Tuesday, August 19, 2008

SCOTLAND is to blame for the notion that the Israelites built the Pyramids?
But even when human agency behind the pyramids is acknowledged, the credit for them is disputed. The most famous alternative theory is that Israelite slaves built these colossal structures. The late Israeli prime minister, Menachem Begin, stirred up a furore in Egypt when he claimed, prior to arriving for the first official visit by an Israeli leader to Cairo, that his ancestors built the pyramids.

Of course, no archaeologist takes this theory seriously, since the pyramids were already pretty ancient when the Israelites are presumed to have been in Egypt and it is now generally accepted that slaves did not work on the project.

There is also no biblical evidence that the Israelites worked on the pyramids. Baruch Brandel, the director of the Israel antiquities authority library, notes that: "The Torah only mentions that the Israelites built Pithom and Ramses during the new kingdom period."

So, where does this legend come from? Scotland, actually. Charles Piazzi Smyth believed that the mysterious Hyksos – who may have invaded, or simply migrated, to Egypt nearly a millennium after the pyramids were built – were the Hebrew people, and that they built the Great Pyramid.

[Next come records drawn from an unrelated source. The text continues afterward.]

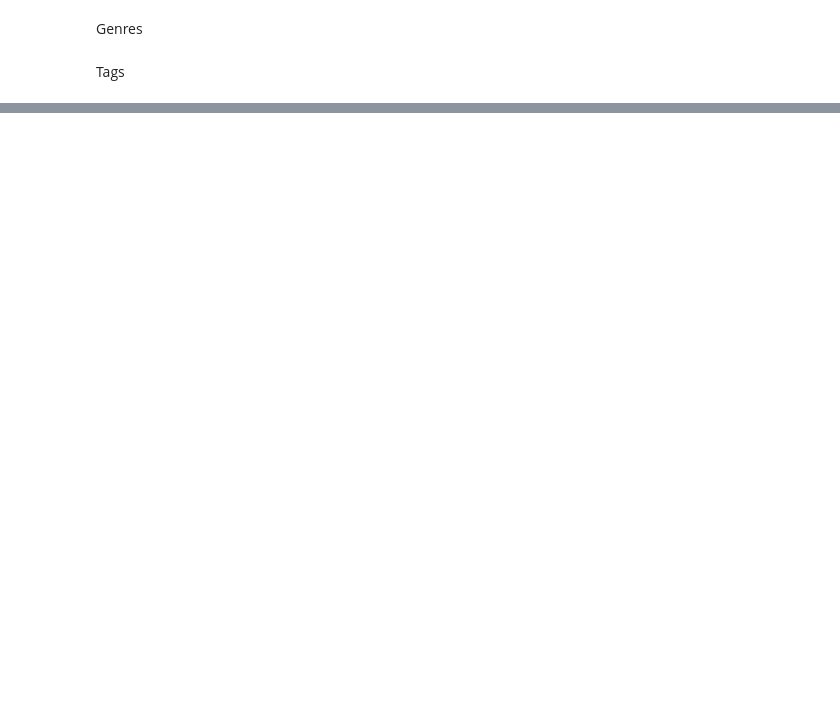
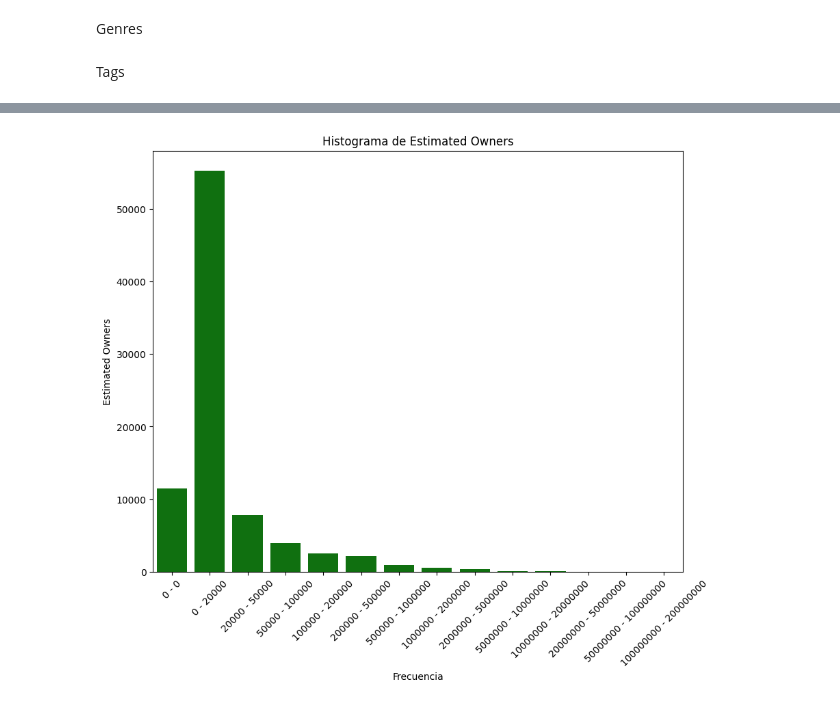
Before and after one commit to SamuelEscalante/SteamGames_Repository, a Jupyter notebook: EDA/raw_eda.ipynb, the cells around one changed output, grey strips where cells are left out. Drawn from its saved outputs; the diff is of its cells as text; code cells hidden in the pictures; blank space fills up the shorter version.

Commit message:
Feat into 'EstimatedOwner' column

```diff
--- a/EDA/raw_eda.ipynb
+++ b/EDA/raw_eda.ipynb
@@ -301,0 +375,28 @@ Tags
+# %%
+# Definir el orden correcto de las categorías
+order = ['0 - 0', '0 - 20000', '20000 - 50000', '50000 - 100000',
+         '100000 - 200000', '200000 - 500000', '500000 - 1000000',
+         '1000000 - 2000000', '2000000 - 5000000', '5000000 - 10000000',
+         '10000000 - 20000000', '20000000 - 50000000', '50000000 - 100000000', '100000000 - 200000000']
+
+# Convertir la columna 'EstimatedOwners' a una categoría ordenada
+games['EstimatedOwners'] = pd.Categorical(games['EstimatedOwners'], categories=order, ordered=True)
+
+# Ordenar el DataFrame por la nueva columna 'EstimatedOwners'
+games_sorted = games.sort_values(by='EstimatedOwners')
+
+# Crear el gráfico de barras con Seaborn y ajustar el tamaño
+plt.figure(figsize=(10, 8))
+sns.countplot(x='EstimatedOwners', data=games_sorted, color='green')
+
+plt.xticks(rotation=45)
+
+# Añadir etiquetas y título
+plt.xlabel('Frecuencia')
+plt.ylabel('Estimated Owners')
+plt.title('Histograma de Estimated Owners')
+
+# Mostrar el gráfico de barras
+plt.show()
+# %% [output]
+[figure, added]
```
Also changed, not shown: parts of 19 cells of this notebook.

Some Jews began to subscribe to this far-fetched theory to draw pride amid discrimination, just as the 19th century Afrocentric movement in the US extended the period of Kushite (modern-day Nubian) rule for two centuries during the third intermediate period to all of Egyptian history in order to claim that ancient Egypt was "black African".
Actually, Josephus came up with the idea long before Smyth. And unfortunately it still turns up in Egypt.